__Task directions__. Scan the data, and whenever a line contains "paper", copy it.

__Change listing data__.
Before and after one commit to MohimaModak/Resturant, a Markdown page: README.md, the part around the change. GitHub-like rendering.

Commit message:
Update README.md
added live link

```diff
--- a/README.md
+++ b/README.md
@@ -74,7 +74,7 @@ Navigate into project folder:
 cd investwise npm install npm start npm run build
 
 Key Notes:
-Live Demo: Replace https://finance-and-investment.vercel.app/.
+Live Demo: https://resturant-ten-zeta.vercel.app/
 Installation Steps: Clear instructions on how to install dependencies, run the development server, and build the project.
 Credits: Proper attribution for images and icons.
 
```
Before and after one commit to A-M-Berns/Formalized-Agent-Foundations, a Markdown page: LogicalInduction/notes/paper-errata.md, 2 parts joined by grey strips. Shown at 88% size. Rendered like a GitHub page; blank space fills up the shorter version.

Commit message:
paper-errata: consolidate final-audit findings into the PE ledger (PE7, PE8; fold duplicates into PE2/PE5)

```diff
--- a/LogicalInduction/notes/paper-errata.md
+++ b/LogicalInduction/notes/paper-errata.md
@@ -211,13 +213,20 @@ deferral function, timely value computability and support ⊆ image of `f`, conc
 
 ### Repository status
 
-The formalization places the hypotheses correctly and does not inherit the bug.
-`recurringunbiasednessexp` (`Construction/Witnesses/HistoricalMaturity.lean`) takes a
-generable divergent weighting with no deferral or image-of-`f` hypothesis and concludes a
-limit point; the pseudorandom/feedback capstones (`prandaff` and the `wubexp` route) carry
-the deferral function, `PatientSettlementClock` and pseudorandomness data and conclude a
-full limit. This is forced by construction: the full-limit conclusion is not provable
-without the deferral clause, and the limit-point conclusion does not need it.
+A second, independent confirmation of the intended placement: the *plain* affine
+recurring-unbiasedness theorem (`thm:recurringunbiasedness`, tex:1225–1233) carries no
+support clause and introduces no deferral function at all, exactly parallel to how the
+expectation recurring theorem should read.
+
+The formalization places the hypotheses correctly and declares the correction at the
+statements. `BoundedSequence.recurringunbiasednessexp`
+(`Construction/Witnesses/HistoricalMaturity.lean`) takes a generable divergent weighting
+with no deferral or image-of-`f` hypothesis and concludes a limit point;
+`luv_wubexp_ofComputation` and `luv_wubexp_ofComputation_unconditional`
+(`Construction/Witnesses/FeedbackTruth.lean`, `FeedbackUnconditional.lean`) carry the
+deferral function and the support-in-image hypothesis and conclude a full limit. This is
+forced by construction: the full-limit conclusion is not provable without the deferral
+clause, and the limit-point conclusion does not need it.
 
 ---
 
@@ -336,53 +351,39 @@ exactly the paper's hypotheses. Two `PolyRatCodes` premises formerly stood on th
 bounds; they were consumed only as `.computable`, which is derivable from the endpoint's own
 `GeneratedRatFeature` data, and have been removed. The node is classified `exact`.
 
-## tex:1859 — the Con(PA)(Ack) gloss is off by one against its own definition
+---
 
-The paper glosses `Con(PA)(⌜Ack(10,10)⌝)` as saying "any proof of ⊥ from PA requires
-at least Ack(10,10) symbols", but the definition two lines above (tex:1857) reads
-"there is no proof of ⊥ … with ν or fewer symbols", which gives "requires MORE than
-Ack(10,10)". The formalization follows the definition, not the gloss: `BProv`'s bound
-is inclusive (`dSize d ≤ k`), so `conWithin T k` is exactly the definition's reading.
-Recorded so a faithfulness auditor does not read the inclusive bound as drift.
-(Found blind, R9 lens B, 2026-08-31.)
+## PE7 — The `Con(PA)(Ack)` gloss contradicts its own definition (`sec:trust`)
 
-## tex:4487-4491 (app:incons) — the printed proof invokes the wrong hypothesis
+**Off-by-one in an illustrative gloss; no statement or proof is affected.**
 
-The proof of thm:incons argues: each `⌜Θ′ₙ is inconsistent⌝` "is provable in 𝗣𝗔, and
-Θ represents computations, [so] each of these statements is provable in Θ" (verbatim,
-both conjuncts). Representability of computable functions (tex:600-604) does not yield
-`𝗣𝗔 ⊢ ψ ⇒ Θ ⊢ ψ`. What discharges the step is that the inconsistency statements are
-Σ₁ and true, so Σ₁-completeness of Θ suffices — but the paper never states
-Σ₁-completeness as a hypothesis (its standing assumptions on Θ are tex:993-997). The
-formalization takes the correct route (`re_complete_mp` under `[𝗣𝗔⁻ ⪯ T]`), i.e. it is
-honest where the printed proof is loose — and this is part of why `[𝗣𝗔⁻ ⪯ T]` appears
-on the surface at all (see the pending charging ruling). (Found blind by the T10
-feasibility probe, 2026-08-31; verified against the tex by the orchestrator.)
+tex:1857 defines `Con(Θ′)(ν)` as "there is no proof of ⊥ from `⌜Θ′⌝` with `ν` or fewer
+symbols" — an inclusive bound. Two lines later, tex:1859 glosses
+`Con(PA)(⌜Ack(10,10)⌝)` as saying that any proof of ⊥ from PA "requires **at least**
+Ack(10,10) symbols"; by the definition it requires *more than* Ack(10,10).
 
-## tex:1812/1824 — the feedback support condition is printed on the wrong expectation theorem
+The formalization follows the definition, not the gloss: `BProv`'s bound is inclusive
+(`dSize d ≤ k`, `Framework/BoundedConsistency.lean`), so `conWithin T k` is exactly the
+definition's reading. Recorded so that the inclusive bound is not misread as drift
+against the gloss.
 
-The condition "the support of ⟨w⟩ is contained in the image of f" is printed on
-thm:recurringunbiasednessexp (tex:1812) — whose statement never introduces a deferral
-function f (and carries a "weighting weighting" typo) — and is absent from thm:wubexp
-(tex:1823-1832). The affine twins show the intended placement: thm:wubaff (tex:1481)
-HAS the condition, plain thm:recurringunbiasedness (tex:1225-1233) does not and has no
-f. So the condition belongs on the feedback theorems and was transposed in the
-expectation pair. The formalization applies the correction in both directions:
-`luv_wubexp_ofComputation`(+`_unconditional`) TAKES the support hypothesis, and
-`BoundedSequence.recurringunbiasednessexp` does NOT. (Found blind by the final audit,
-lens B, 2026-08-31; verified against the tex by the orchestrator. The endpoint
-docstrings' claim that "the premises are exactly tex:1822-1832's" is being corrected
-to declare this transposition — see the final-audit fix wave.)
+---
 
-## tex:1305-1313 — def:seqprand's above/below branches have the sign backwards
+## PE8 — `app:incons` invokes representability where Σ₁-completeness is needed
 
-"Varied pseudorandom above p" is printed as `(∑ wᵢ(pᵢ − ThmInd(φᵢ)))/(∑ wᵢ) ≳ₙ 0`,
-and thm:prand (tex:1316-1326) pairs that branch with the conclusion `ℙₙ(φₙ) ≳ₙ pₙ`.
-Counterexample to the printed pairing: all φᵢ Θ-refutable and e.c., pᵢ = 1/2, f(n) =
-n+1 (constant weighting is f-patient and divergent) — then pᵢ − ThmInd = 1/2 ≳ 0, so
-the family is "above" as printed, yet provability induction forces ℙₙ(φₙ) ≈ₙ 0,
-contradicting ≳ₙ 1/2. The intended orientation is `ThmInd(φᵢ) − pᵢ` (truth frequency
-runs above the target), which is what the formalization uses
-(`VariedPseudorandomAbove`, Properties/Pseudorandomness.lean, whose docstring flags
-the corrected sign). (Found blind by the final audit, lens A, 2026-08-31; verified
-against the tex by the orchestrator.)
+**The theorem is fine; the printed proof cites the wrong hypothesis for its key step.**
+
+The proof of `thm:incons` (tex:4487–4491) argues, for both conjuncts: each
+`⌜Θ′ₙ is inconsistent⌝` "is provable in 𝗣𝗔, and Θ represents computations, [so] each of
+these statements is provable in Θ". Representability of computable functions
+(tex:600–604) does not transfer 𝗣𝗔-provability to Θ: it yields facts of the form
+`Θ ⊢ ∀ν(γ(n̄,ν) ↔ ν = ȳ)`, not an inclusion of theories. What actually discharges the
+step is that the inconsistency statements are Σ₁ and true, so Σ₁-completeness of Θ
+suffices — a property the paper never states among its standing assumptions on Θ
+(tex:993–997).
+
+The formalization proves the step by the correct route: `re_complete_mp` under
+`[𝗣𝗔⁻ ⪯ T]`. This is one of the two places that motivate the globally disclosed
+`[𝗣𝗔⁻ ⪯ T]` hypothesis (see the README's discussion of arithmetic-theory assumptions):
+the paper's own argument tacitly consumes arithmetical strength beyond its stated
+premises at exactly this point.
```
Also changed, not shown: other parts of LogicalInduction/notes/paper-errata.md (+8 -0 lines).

__Exercise solution__.
Before and after one commit to A-M-Berns/Formalized-Agent-Foundations, a Markdown page: LogicalInduction/notes/paper-errata.md, 2 parts joined by grey strips. Shown at 88% size. Rendered like a GitHub page; blank space fills up the shorter version.
paper-errata: consolidate final-audit findings into the PE ledger (PE7, PE8; fold duplicates into PE2/PE5)
--- a/LogicalInduction/notes/paper-errata.md
+++ b/LogicalInduction/notes/paper-errata.md
@@ -336,53 +351,39 @@ exactly the paper's hypotheses. Two `PolyRatCodes` premises formerly stood on th
-The paper glosses `Con(PA)(⌜Ack(10,10)⌝)` as saying "any proof of ⊥ from PA requires
-Σ₁ and true, so Σ₁-completeness of Θ suffices — but the paper never states
+suffices — a property the paper never states among its standing assumptions on Θ
+the paper's own argument tacitly consumes arithmetical strength beyond its stated
Also changed, not shown: other parts of LogicalInduction/notes/paper-errata.md (+8 -0 lines).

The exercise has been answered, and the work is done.